What do you do with that cork you just popped out of a wine bottle? Most likely you throw it away (you certainly don’t sniff it). Cork is a renewable crop; cork tree barks grow back nine years after harvest. Why not keep the cycle going with used corks? We all pop more than 13 billion corks every year.
Cork comes from Cork Oak trees, and Portugal is the largest producer of cork worldwide. There’s the ongoing debate about cork being the best closure for wine bottles. It gets points for being sustainable and biodegradable, and for allowing a little air into wine to help it age. Downsides include cork taint, trichloroanisole (TCA), and over time, cork can dry out and often crumbles when when you try to pull it out of an older bottle of wine.

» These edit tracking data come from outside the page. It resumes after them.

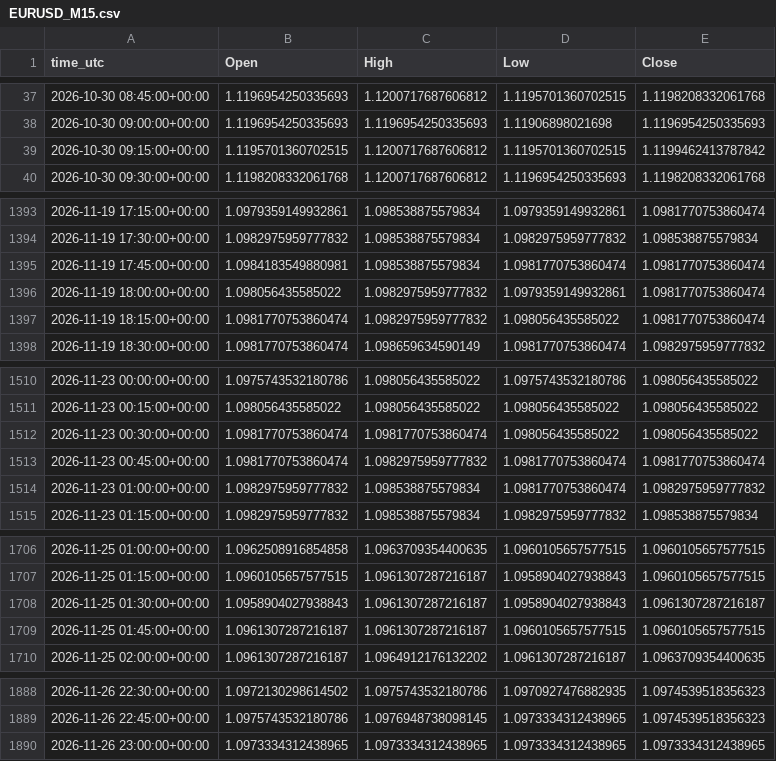
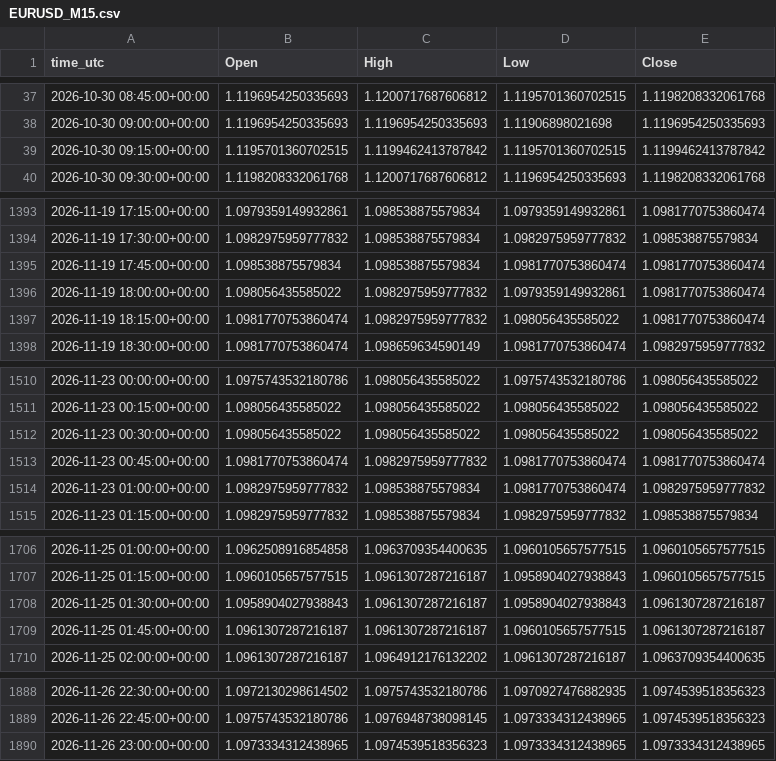
Before and after one commit to ClaireAce/Trading-Data, a CSV file: data/EURUSD_M15.csv, drawn as a sheet; only a part is shown, gaps mark what is left out.

```diff
--- a/data/EURUSD_M15.csv
+++ b/data/EURUSD_M15.csv
@@ -38,3 +38,3 @@ time_utc,Open,High,Low,Close
 2026-10-30 09:00:00+00:00,1.1196954250335693,1.1196954250335693,1.11906898021698,1.1196954250335693
-2026-10-30 09:15:00+00:00,1.1195701360702515,1.1200717687606812,1.1195701360702515,1.1199462413787842
+2026-10-30 09:15:00+00:00,1.1195701360702515,1.1199462413787842,1.1195701360702515,1.1199462413787842
 2026-10-30 09:30:00+00:00,1.1198208332061768,1.1200717687606812,1.1196954250335693,1.1198208332061768
@@ -1394,3 +1394,3 @@ time_utc,Open,High,Low,Close
 2026-11-19 17:30:00+00:00,1.0982975959777832,1.098538875579834,1.0982975959777832,1.098538875579834
-2026-11-19 17:45:00+00:00,1.0984183549880981,1.098538875579834,1.0981770753860474,1.0981770753860474
+2026-11-19 17:45:00+00:00,1.098538875579834,1.098538875579834,1.0981770753860474,1.0981770753860474
 2026-11-19 18:00:00+00:00,1.098056435585022,1.0982975959777832,1.0979359149932861,1.0981770753860474
@@ -1511,3 +1511,3 @@ time_utc,Open,High,Low,Close
 2026-11-23 00:15:00+00:00,1.098056435585022,1.098056435585022,1.098056435585022,1.098056435585022
-2026-11-23 00:30:00+00:00,1.0981770753860474,1.0981770753860474,1.098056435585022,1.098056435585022
+2026-11-23 00:30:00+00:00,1.098056435585022,1.098056435585022,1.098056435585022,1.098056435585022
 2026-11-23 00:45:00+00:00,1.0981770753860474,1.0982975959777832,1.0981770753860474,1.0981770753860474
@@ -1708,3 +1708,3 @@ time_utc,Open,High,Low,Close
 2026-11-25 01:30:00+00:00,1.0958904027938843,1.0961307287216187,1.0958904027938843,1.0961307287216187
-2026-11-25 01:45:00+00:00,1.0961307287216187,1.0961307287216187,1.0960105657577515,1.0960105657577515
+2026-11-25 01:45:00+00:00,1.0961307287216187,1.0961307287216187,1.0960105657577515,1.0961307287216187
 2026-11-25 02:00:00+00:00,1.0961307287216187,1.0964912176132202,1.0961307287216187,1.0963709354400635
@@ -1889,2 +1889,2 @@ time_utc,Open,High,Low,Close
 2026-11-26 22:45:00+00:00,1.0975743532180786,1.0976948738098145,1.0973334312438965,1.0974539518356323
-2026-11-26 23:00:00+00:00,1.0973334312438965,1.0973334312438965,1.0973334312438965,1.0973334312438965
+2026-11-26 23:00:00+00:00,1.0973334312438965,1.0974539518356323,1.0973334312438965,1.0973334312438965
```
Also changed, not shown: data/EURUSD_M5.csv, data/GBPUSD_M5.csv, 8 other files.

You know you can recycle wine bottles (and if you don’t, Earth Day on April 22 is a good time to start). You may not know that you can also recycle corks, but you can. And I’m not talking about home crafting them into coasters or bulletin boards.Read more